• **EXERCISE REQUIREMENTS**:
If a record holds a picture, leave the picture out, but write out everything else exactly.

• **PROVIDED MATERIAL**:

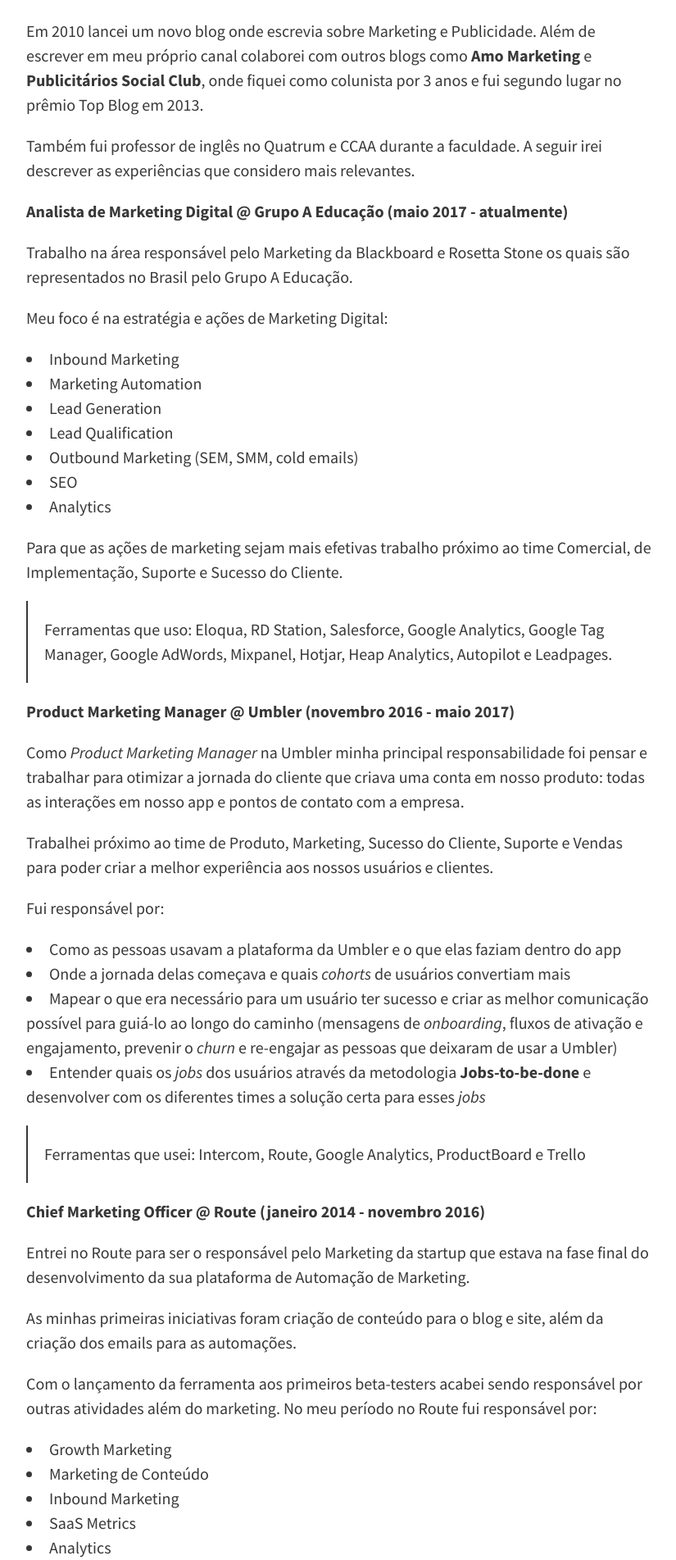
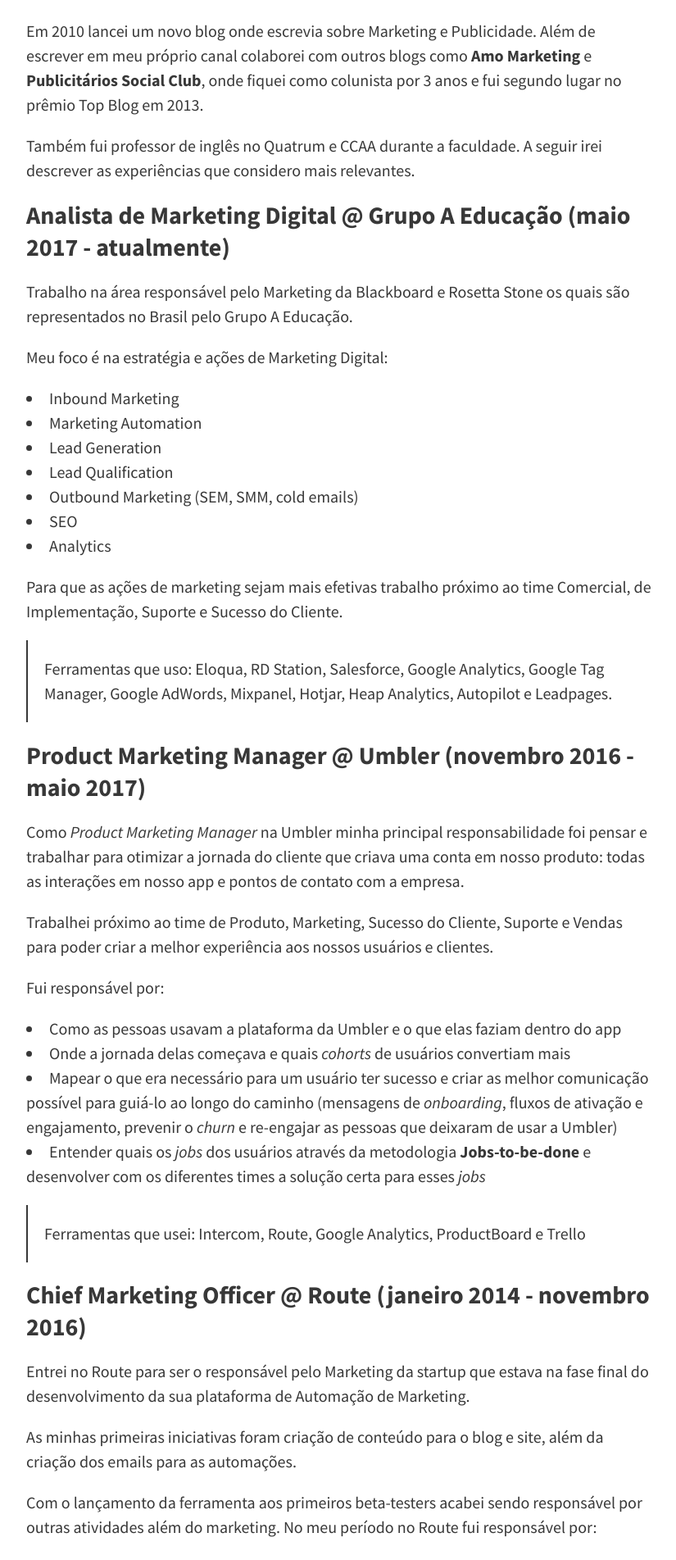
Before and after one commit to felipecbarbosa/felipecbarbosa.github.io, a Jekyll site: the page built from about.md, in a window 1280 px wide. Shown: the part 1651-3554 px from the top of the page at 82% size, without its empty margins (224-1049 px from the left). Built offline with Jekyll 4.4.1, drawn with Linux system fonts in a browser that asks for light colours; comment, search, counter and statistics services are not loaded.

Commit message:
Edited Sobre page

```diff
--- a/about.md
+++ b/about.md
@@ -46,7 +46,7 @@ Em 2010 lancei um novo blog onde escrevia sobre Marketing e Publicidade. Além d
 
 Também fui professor de inglês no Quatrum e CCAA durante a faculdade. A seguir irei descrever as experiências que considero mais relevantes.
 
-**Analista de Marketing Digital @ Grupo A Educação (maio 2017 - atualmente)**
+### Analista de Marketing Digital @ Grupo A Educação (maio 2017 - atualmente)
 
 Trabalho na área responsável pelo Marketing da Blackboard e Rosetta Stone os quais são representados no Brasil pelo Grupo A Educação.
 
@@ -64,7 +64,7 @@ Para que as ações de marketing sejam mais efetivas trabalho próximo ao time C
 
 > Ferramentas que uso: Eloqua, RD Station, Salesforce, Google Analytics, Google Tag Manager, Google AdWords, Mixpanel, Hotjar, Heap Analytics, Autopilot e Leadpages.
 
-**Product Marketing Manager @ Umbler (novembro 2016 - maio 2017)**
+### Product Marketing Manager @ Umbler (novembro 2016 - maio 2017)
 
 Como *Product Marketing Manager* na Umbler minha principal responsabilidade foi pensar e trabalhar para otimizar a jornada do cliente que criava uma conta em nosso produto: todas as interações em nosso app e pontos de contato com a empresa.
 
@@ -79,7 +79,7 @@ Fui responsável por:
 
 > Ferramentas que usei: Intercom, Route, Google Analytics, ProductBoard e Trello
 
-**Chief Marketing Officer @ Route (janeiro 2014 - novembro 2016)**
+### Chief Marketing Officer @ Route (janeiro 2014 - novembro 2016)
 
 Entrei no Route para ser o responsável pelo Marketing da startup que estava na fase final do desenvolvimento da sua plataforma de Automação de Marketing.
 
@@ -102,7 +102,7 @@ Com o lançamento da ferramenta aos primeiros beta-testers acabei sendo respons
 
 > Ferramentas que usei: Route, HelpScout, Profitwell, Drift, Sumo, Hotjar, Mixpanel, Google Analytics e Google Tag Manager
 
-**Planner e Gerente de Projetos @ Digital Imobi (junho 2012 - junho 2013)**
+### Planner e Gerente de Projetos @ Digital Imobi (junho 2012 - junho 2013)
 
 Fui responsável pelo planejamento estratégico para a criação da agência e depois atuei como *Planner* quando conquistamos os primeiros clientes.
 
```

• **ANSWER AREA**:
Before and after one commit to felipecbarbosa/felipecbarbosa.github.io, a Jekyll site: the page built from about.md, in a window 1280 px wide. Shown: the part 1651-3554 px from the top of the page at 82% size, without its empty margins (224-1049 px from the left). Built offline with Jekyll 4.4.1, drawn with Linux system fonts in a browser that asks for light colours; comment, search, counter and statistics services are not loaded.

Commit message:
Edited Sobre page

```diff
--- a/about.md
+++ b/about.md
@@ -46,7 +46,7 @@ Em 2010 lancei um novo blog onde escrevia sobre Marketing e Publicidade. Além d
 
 Também fui professor de inglês no Quatrum e CCAA durante a faculdade. A seguir irei descrever as experiências que considero mais relevantes.
 
-**Analista de Marketing Digital @ Grupo A Educação (maio 2017 - atualmente)**
+### Analista de Marketing Digital @ Grupo A Educação (maio 2017 - atualmente)
 
 Trabalho na área responsável pelo Marketing da Blackboard e Rosetta Stone os quais são representados no Brasil pelo Grupo A Educação.
 
@@ -64,7 +64,7 @@ Para que as ações de marketing sejam mais efetivas trabalho próximo ao time C
 
 > Ferramentas que uso: Eloqua, RD Station, Salesforce, Google Analytics, Google Tag Manager, Google AdWords, Mixpanel, Hotjar, Heap Analytics, Autopilot e Leadpages.
 
-**Product Marketing Manager @ Umbler (novembro 2016 - maio 2017)**
+### Product Marketing Manager @ Umbler (novembro 2016 - maio 2017)
 
 Como *Product Marketing Manager* na Umbler minha principal responsabilidade foi pensar e trabalhar para otimizar a jornada do cliente que criava uma conta em nosso produto: todas as interações em nosso app e pontos de contato com a empresa.
 
@@ -79,7 +79,7 @@ Fui responsável por:
 
 > Ferramentas que usei: Intercom, Route, Google Analytics, ProductBoard e Trello
 
-**Chief Marketing Officer @ Route (janeiro 2014 - novembro 2016)**
+### Chief Marketing Officer @ Route (janeiro 2014 - novembro 2016)
 
 Entrei no Route para ser o responsável pelo Marketing da startup que estava na fase final do desenvolvimento da sua plataforma de Automação de Marketing.
 
@@ -102,7 +102,7 @@ Com o lançamento da ferramenta aos primeiros beta-testers acabei sendo respons
 
 > Ferramentas que usei: Route, HelpScout, Profitwell, Drift, Sumo, Hotjar, Mixpanel, Google Analytics e Google Tag Manager
 
-**Planner e Gerente de Projetos @ Digital Imobi (junho 2012 - junho 2013)**
+### Planner e Gerente de Projetos @ Digital Imobi (junho 2012 - junho 2013)
 
 Fui responsável pelo planejamento estratégico para a criação da agência e depois atuei como *Planner* quando conquistamos os primeiros clientes.
 
```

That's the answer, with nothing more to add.